Main Street Minden to receive funding

Amy Alonzo
Downtown Minden, Esmeralda Avenue.
Brad Coman |

Main Street Minden will receive $45,000 in funding from the Town of Minden for FY17-18, but the town’s long-term commitment to the organization is up in the air.

Town board members Wednesday night unanimously approved an additional year of funding for the nonprofit organization, but cautioned Executive Director Connie Billington that the organization needs to look at becoming self-funding.

“I’m rooting for you and trying to get you out so you’re financially independent,” board member Matt Bernard said, likening the organization to a teenager working toward moving out of his parent’s house.

Main Street Minden began operations in November 2015. According to the organization’s website, it is “focused on preserving the historic downtown and reintroducing downtown Minden as the heart of our community and an exciting place to visit and do business. Over the next several years we will work to evolve downtown Minden into a more activity-rich, walkable, special event destination.”

Billington presented the board with a five-year projection of expenses and revenues. According to her estimates, even with ongoing support from the town, Main Street Minden will be in the red beginning in FY20-21.

Board members expressed concern over the organization’s budget projections and questioned the role of the organization in an area that already has a chamber of commerce and an economic vitality program.

“It just seems to me we have a lot of layers of people who do the same thing,” Bernard said.

Chairman Bill Soulingy recognized the organization got off to a slow start, but said he is unimpressed with what it has done thus far. During her presentation Billington cited efforts such as planting flowers in Minden Park and helping with the town’s Fourth of July celebration and Carson Valley Days Breakfast.

“All in all, these are pretty low-level programs,” he said. “I don’t think any of those events help with revitalization.”

He also expressed concern that Main Street Minden is only focusing on the downtown area and is excluding outlying businesses.

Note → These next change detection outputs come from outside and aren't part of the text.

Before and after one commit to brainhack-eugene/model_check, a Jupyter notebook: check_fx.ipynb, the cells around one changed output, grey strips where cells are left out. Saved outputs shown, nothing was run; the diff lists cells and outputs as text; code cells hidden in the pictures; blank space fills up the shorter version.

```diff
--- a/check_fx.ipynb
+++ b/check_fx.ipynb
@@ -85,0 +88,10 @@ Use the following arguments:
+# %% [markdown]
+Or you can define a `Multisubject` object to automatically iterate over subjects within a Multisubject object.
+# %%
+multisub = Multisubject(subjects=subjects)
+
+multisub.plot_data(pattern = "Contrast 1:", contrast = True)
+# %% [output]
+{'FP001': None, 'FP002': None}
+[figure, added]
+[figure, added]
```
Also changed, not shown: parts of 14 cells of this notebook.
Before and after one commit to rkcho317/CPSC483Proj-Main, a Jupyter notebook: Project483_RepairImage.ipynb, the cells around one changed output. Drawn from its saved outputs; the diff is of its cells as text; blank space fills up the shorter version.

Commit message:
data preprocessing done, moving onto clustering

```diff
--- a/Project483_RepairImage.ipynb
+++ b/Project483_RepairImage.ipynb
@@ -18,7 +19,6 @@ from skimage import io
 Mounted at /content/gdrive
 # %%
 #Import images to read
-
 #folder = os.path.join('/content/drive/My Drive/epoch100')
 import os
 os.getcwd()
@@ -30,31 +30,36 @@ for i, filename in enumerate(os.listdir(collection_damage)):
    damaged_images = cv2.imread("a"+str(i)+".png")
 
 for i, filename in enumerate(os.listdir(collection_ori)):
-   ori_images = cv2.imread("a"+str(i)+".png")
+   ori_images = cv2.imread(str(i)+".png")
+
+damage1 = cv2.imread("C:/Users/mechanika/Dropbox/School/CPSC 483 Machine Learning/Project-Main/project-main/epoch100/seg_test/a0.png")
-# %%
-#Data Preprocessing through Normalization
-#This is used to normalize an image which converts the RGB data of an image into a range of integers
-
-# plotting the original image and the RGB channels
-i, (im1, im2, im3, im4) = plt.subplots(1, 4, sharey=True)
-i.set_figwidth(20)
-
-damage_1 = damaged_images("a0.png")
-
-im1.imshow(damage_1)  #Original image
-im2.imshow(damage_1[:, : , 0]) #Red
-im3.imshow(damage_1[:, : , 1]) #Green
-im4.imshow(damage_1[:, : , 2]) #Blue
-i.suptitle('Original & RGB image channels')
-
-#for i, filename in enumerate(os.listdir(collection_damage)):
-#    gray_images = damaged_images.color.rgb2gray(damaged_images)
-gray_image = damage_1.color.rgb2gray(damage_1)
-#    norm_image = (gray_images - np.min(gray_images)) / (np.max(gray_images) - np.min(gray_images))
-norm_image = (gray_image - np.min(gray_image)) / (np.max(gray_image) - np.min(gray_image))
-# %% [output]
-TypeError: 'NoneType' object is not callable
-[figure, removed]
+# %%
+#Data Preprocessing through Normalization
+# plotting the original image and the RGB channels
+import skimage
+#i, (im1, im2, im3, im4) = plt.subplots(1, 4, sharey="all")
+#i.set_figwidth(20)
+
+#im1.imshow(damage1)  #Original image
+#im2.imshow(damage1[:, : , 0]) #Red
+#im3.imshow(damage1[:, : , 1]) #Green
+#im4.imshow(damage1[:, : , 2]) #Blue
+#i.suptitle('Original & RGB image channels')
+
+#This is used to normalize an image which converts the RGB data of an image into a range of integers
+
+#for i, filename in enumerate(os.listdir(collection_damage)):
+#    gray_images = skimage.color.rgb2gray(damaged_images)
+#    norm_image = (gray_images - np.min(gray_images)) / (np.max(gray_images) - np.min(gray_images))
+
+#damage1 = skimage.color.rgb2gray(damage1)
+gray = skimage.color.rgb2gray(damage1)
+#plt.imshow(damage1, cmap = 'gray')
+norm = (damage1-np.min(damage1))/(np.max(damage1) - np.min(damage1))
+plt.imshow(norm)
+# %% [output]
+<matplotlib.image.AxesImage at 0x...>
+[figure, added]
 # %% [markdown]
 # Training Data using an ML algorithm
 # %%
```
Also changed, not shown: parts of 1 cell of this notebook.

“That’s a lot of money for three blocks, and Minden’s bigger than three blocks,” he said.

Billington said the organization works to include all Minden businesses.

Nationally, there are more than 2,000 historic downtown Main Street districts.